* _MATERIAL FOR THE TASK_:
--- START ---
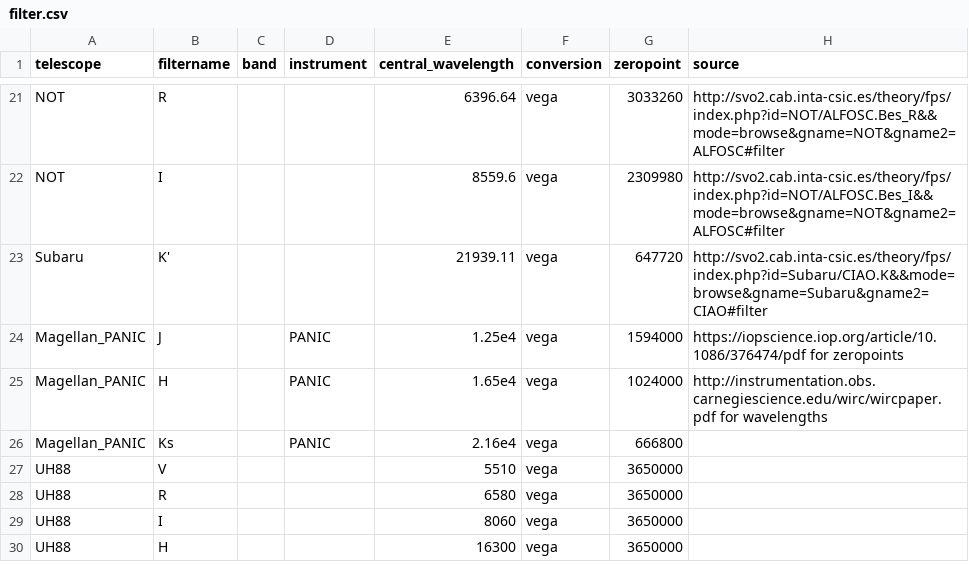
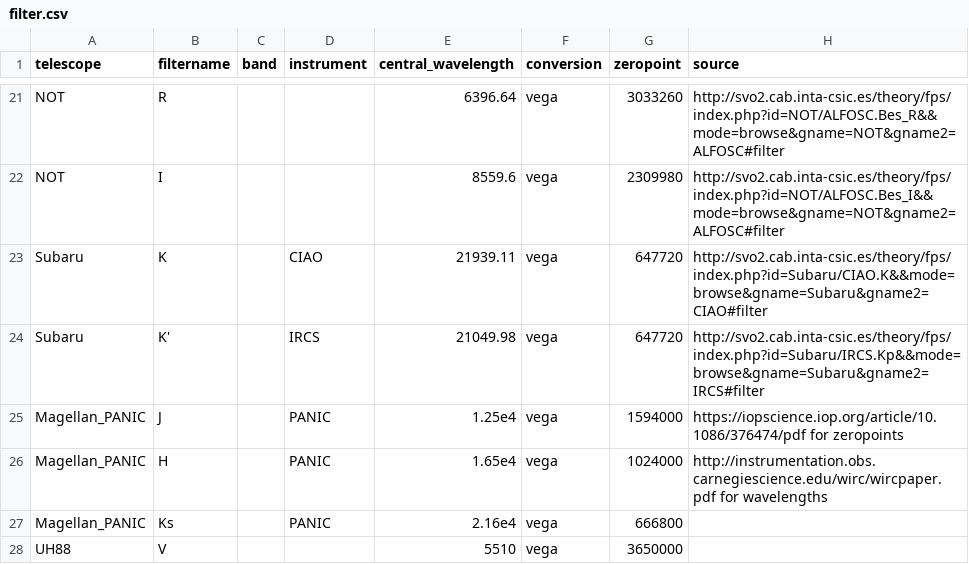
Before and after one commit to ikhebgeenaccount/lensed-qso-brp-2022, a CSV file: data/filter.csv, drawn as a sheet; only a part is shown, gaps mark what is left out; the shorter side is filled out with more unchanged rows.

Commit message:
Update filter.csv

```diff
--- a/data/filter.csv
+++ b/data/filter.csv
@@ -22,3 +22,4 @@ NOT,R,,,6396.64,vega,3033260,http://svo2.cab.inta-csic.es/theory/fps/index.php?i
 NOT,I,,,8559.6,vega,2309980,http://svo2.cab.inta-csic.es/theory/fps/index.php?id=NOT/ALFOSC.Bes_I&&mode=browse&gname=NOT&gname2=ALFOSC#filter
-Subaru,K',,,21939.11,vega,647720,http://svo2.cab.inta-csic.es/theory/fps/index.php?id=Subaru/CIAO.K&&mode=browse&gname=Subaru&gname2=CIAO#filter
+Subaru,K,,CIAO,21939.11,vega,647720,http://svo2.cab.inta-csic.es/theory/fps/index.php?id=Subaru/CIAO.K&&mode=browse&gname=Subaru&gname2=CIAO#filter
+Subaru,K',,IRCS,21049.98,vega,647720,http://svo2.cab.inta-csic.es/theory/fps/index.php?id=Subaru/IRCS.Kp&&mode=browse&gname=Subaru&gname2=IRCS#filter
 Magellan_PANIC,J,,PANIC,1.25e4,vega,1594000,https://iopscience.iop.org/article/10.1086/376474/pdf for zeropoints
```
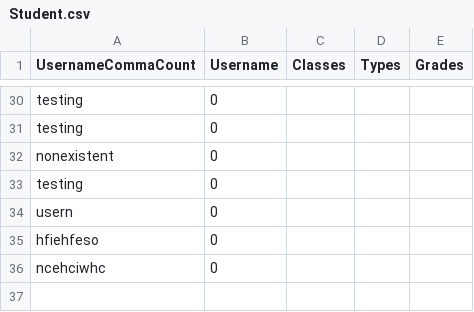
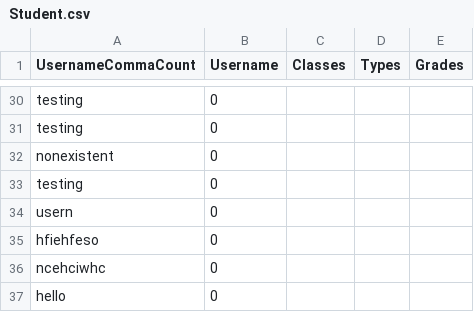
Before and after one commit to Evelina2048/GradeTracker-new, a CSV file: src/main/view/student/Student.csv, drawn as a sheet; only a part is shown, gaps mark what is left out; the diff names each change by its address in the sheet, - before the commit and + after, or states it on an @@ line.

```diff
--- a/src/main/view/student/Student.csv
+++ b/src/main/view/student/Student.csv
+row 37: hello | 0
```
Also changed, not shown: target/classes/main/view/student/Student.csv, 11 other files.
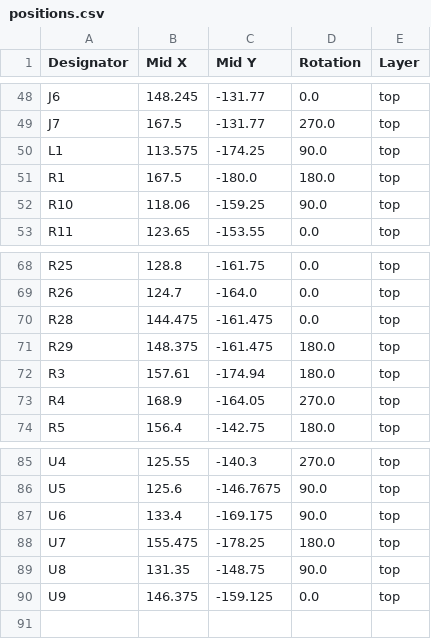
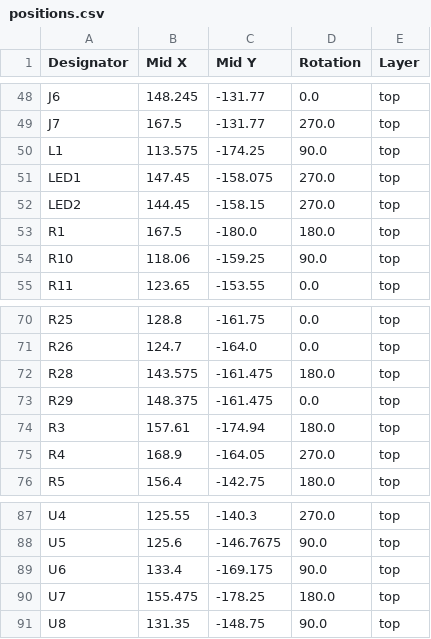
Before and after one commit to JoseAMS17/PF_AnD_Robotics_G3, a CSV file: Proyecto final/Kicad/Guantes traductores/production/positions.csv, drawn as a sheet; only a part is shown, gaps mark what is left out.

Commit message:
Ajustes finales 1

```diff
--- a/Proyecto final/Kicad/Guantes traductores/production/positions.csv
+++ b/Proyecto final/Kicad/Guantes traductores/production/positions.csv
@@ -50,2 +50,4 @@ J7,167.5,-131.77,270.0,top
 L1,113.575,-174.25,90.0,top
+LED1,147.45,-158.075,270.0,top
+LED2,144.45,-158.15,270.0,top
 R1,167.5,-180.0,180.0,top
@@ -69,4 +71,4 @@ R25,128.8,-161.75,0.0,top
 R26,124.7,-164.0,0.0,top
-R28,144.475,-161.475,0.0,top
-R29,148.375,-161.475,180.0,top
+R28,143.575,-161.475,180.0,top
+R29,148.375,-161.475,0.0,top
 R3,157.61,-174.94,180.0,top
@@ -89,2 +91 @@ U7,155.475,-178.25,180.0,top
 U8,131.35,-148.75,90.0,top
-U9,146.375,-159.125,0.0,top
```
Also changed, not shown: Proyecto final/Kicad/Guantes traductores/production/bom.csv, Proyecto final/Kicad/Guantes traductores/production/designators.csv, 3 other files.
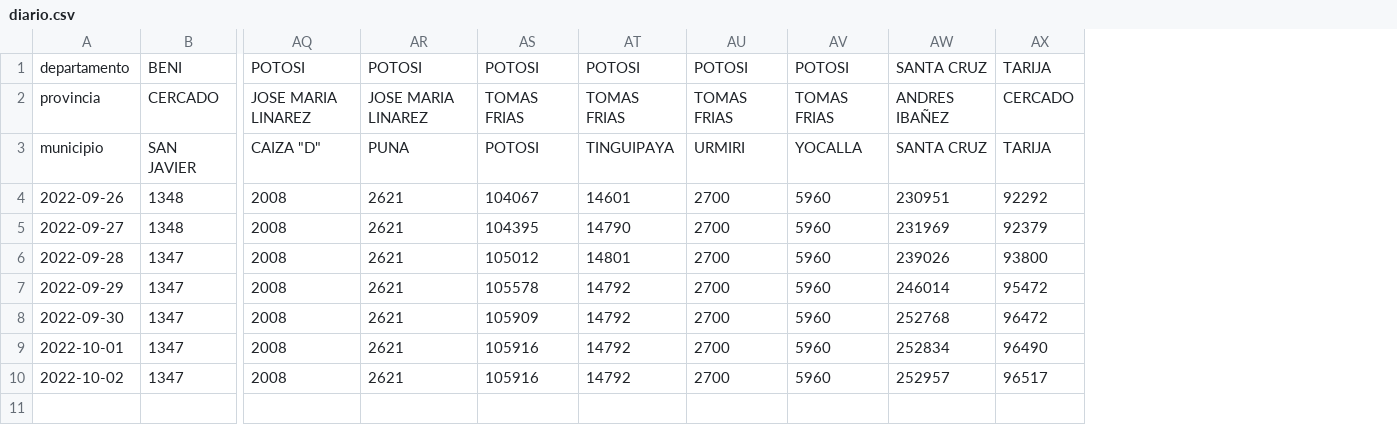
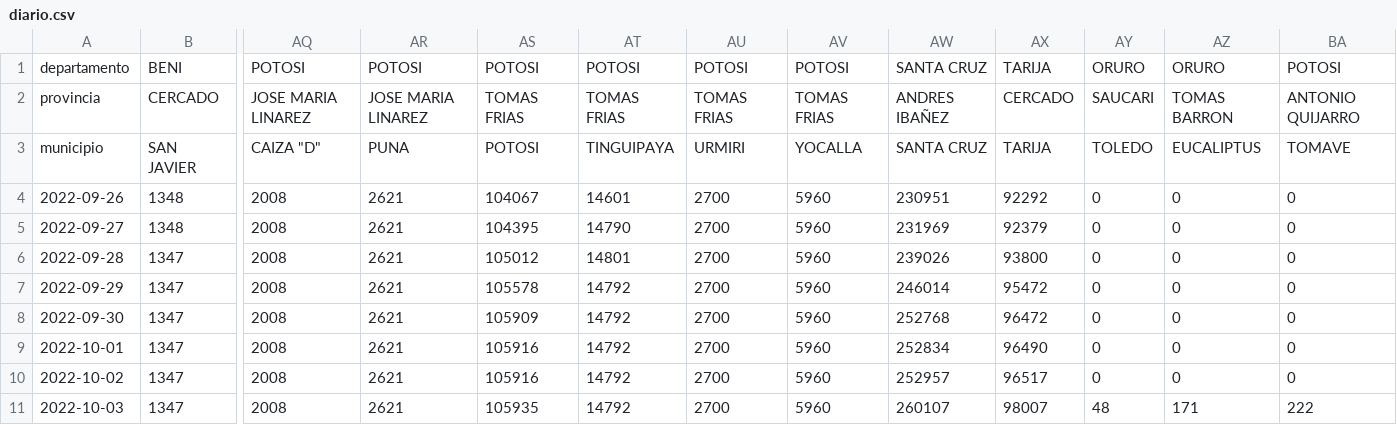
Before and after one commit to mauforonda/avance_censo, a CSV file: data/cartografia/diario.csv, drawn as a sheet; only a part is shown, gaps mark what is left out; rows hold the shown columns only; the diff names each change by its address in the sheet, - before the commit and + after, or states it on an @@ line.

```diff
--- a/data/cartografia/diario.csv
+++ b/data/cartografia/diario.csv
+column AY, rows 1-10: ORURO | SAUCARI | TOLEDO | 0 | 0 | 0 | 0 | 0 | 0 | 0
+column AZ, rows 1-10: ORURO | TOMAS BARRON | EUCALIPTUS | 0 | 0 | 0 | 0 | 0 | 0 | 0
+column BA, rows 1-10: POTOSI | ANTONIO QUIJARRO | TOMAVE | 0 | 0 | 0 | 0 | 0 | 0 | 0
+row 11: 2022-10-03 | 1347 | 2008 | 2621 | 105935 | 14792 | 2700 | 5960 | 260107 | 98007 | 48 | 171 | 222
```
Also changed, not shown: data/cartografia/estado.csv, data/cartografia/semanal.csv, 1 other file.
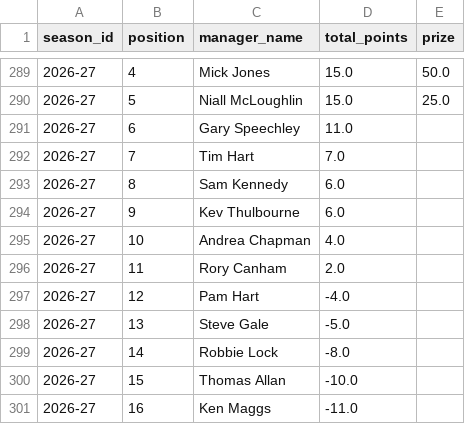
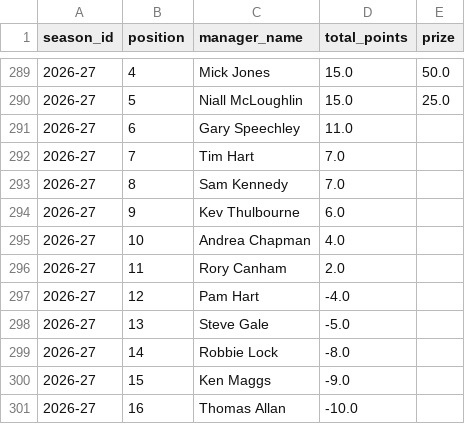
Before and after one commit to ThomasAllan/Select-Fantasy-Football-Auction, a CSV file: data/standings.csv, drawn as a sheet; only a part is shown, gaps mark what is left out.

```diff
--- a/data/standings.csv
+++ b/data/standings.csv
@@ -292,3 +292,3 @@ season_id,position,manager_name,total_points,prize
 2026-27,7,Tim Hart,7.0,
-2026-27,8,Sam Kennedy,6.0,
+2026-27,8,Sam Kennedy,7.0,
 2026-27,9,Kev Thulbourne,6.0,
@@ -299,3 +299,3 @@ season_id,position,manager_name,total_points,prize
 2026-27,14,Robbie Lock,-8.0,
-2026-27,15,Thomas Allan,-10.0,
-2026-27,16,Ken Maggs,-11.0,
+2026-27,15,Ken Maggs,-9.0,
+2026-27,16,Thomas Allan,-10.0,
```
Also changed, not shown: data/goals.csv, data/seasons.csv, 1 other file.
--- END ---
* _THE PROBLEM_: Say the number of lines in the listing that hold "shown", with no added words.

* _SOLVED PROBLEM_: 9